Poor people can't afford an attorney to sue for reckless endangerment either.

Mike said...

Bruce Scheier has called this "Security Theatre" for years and he is right.

In fact, this may make us less safe, because we would then assume that every liquid we come across inside a terminal or an airplane is safe. It makes us less safe because so many resource are spent hassling travelers rather than gathering specific intelligence or guarding against other attacks.

This is like putting up a single picket of a fence around your house and hoping the terrorists walk into it.

Bad Bad Bad security.

Tania said...

I just got back from a trip to Ottawa and commented about how ridiculous security measures are to the people at security.

I travel a fair bit and go through the whole process of laptop out, no liquids or gels, boots off (it's winter and it's easier than having to get the wand swept over me because of boots), etc., etc.

At YOW, the lady wanted to test my laptop for whatever reason and took my boarding pass from me. I asked, "what's the purpose of taking the boarding pass". Apparently it's so I don't run away. I said that's ridiculous. If my laptop poses a security risk and I'm running away, getting on a plane wouldn't be my plan.

She said it was for her safety, that she puts her life on the line everyday for me and this country. I looked at her hoping to see sarcasm. She was serious. I said, "Good Lord, people still believe that hype?!" And they do. The lady in front of me was older and listening in and said, "I remember when flying was so much fun, now it's become a chore." And for no real reason whatsoever. It's completely ridiculous that I can't take my suitcase for 2 day trips on the plane because I bring body wash, shampoo and face cream on board.

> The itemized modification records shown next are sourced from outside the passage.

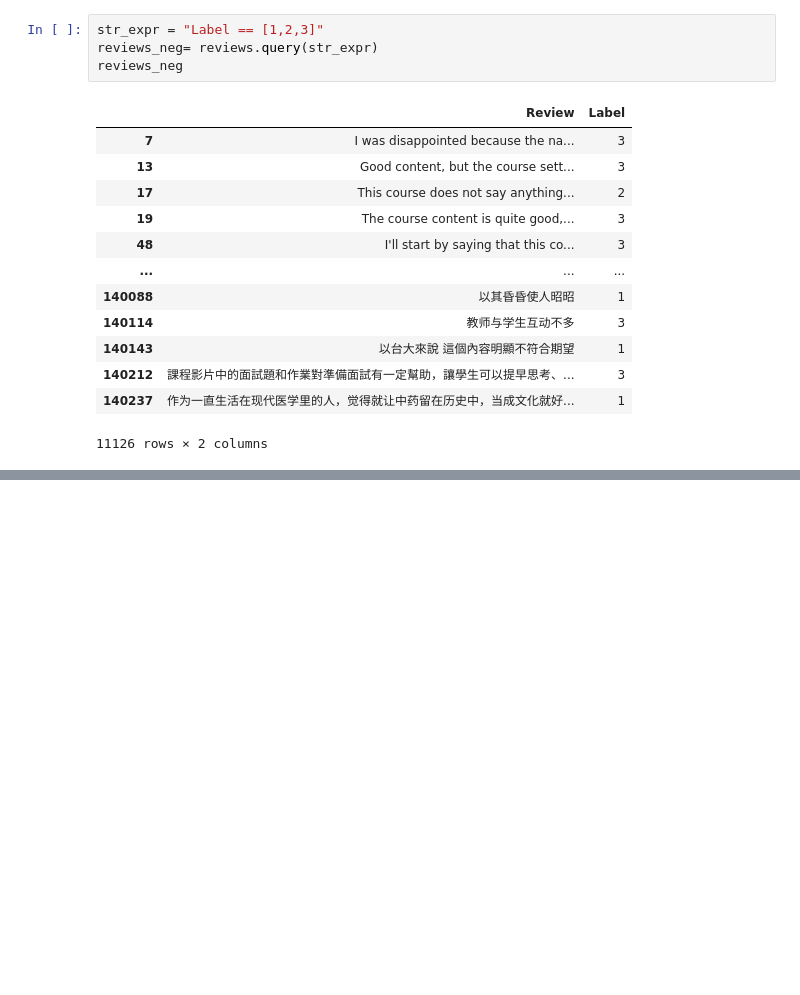
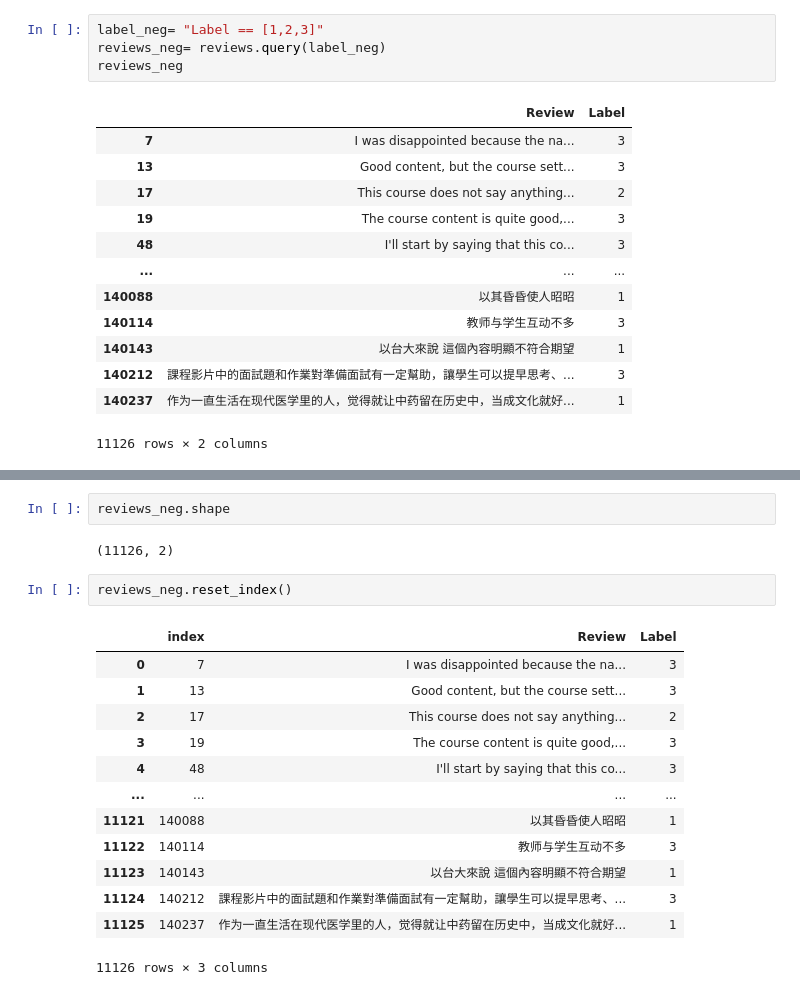
Before and after one commit to genie-lee-beep/Jieun-Lee, a Jupyter notebook: NLP/Coursera review analysis.ipynb, the cells around one changed output, grey strips where cells are left out. Saved outputs shown, nothing was run; the diff lists cells and outputs as text; blank space fills up the shorter version.

```diff
--- a/NLP/Coursera review analysis.ipynb
+++ b/NLP/Coursera review analysis.ipynb
@@ -94,8 +86,8 @@ Name: Label, dtype: int64
 # %% [markdown]
 ### Taking values Label1~3
 # %%
-str_expr = "Label == [1,2,3]"
-reviews_neg= reviews.query(str_expr)
+label_neg= "Label == [1,2,3]"
+reviews_neg= reviews.query(label_neg)
 reviews_neg
 # %% [output]
 |  | Review | Label |
@@ -113,0 +115,20 @@ reviews_neg
+# %%
+reviews_neg.shape
+# %% [output]
+(11126, 2)
+# %%
+reviews_neg.reset_index()
+# %% [output]
+|  | index | Review | Label |
+| 0 | 7 | I was disappointed because the na... | 3 |
+| 1 | 13 | Good content, but the course sett... | 3 |
+| 2 | 17 | This course does not say anything... | 2 |
+| 3 | 19 | The course content is quite good,... | 3 |
+| 4 | 48 | I'll start by saying that this co... | 3 |
+| ... | ... | ... | ... |
+| 11121 | 140088 | 以其昏昏使人昭昭 | 1 |
+| 11122 | 140114 | 教师与学生互动不多 | 3 |
+| 11123 | 140143 | 以台大來說 這個內容明顯不符合期望 | 1 |
+| 11124 | 140212 | 課程影片中的面試題和作業對準備面試有一定幫助，讓學生可以提早思考、... | 3 |
+| 11125 | 140237 | 作为一直生活在现代医学里的人，觉得就让中药留在历史中，当成文化就好... | 1 |
+11126 rows × 3 columns
```
Also changed, not shown: parts of 6 cells of this notebook.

People keep talking about tax grabs and wasteful government spending and this is a prime example. At the airport in Regina there were 10 CATSA standing around a virtually empty airport. All to make sure I'm not bringing a water bottle on board the flight. Just to make me buy the $6 ones at starbucks (they don't have a starbucks in regina, but you get my point).

We've become such lemmings.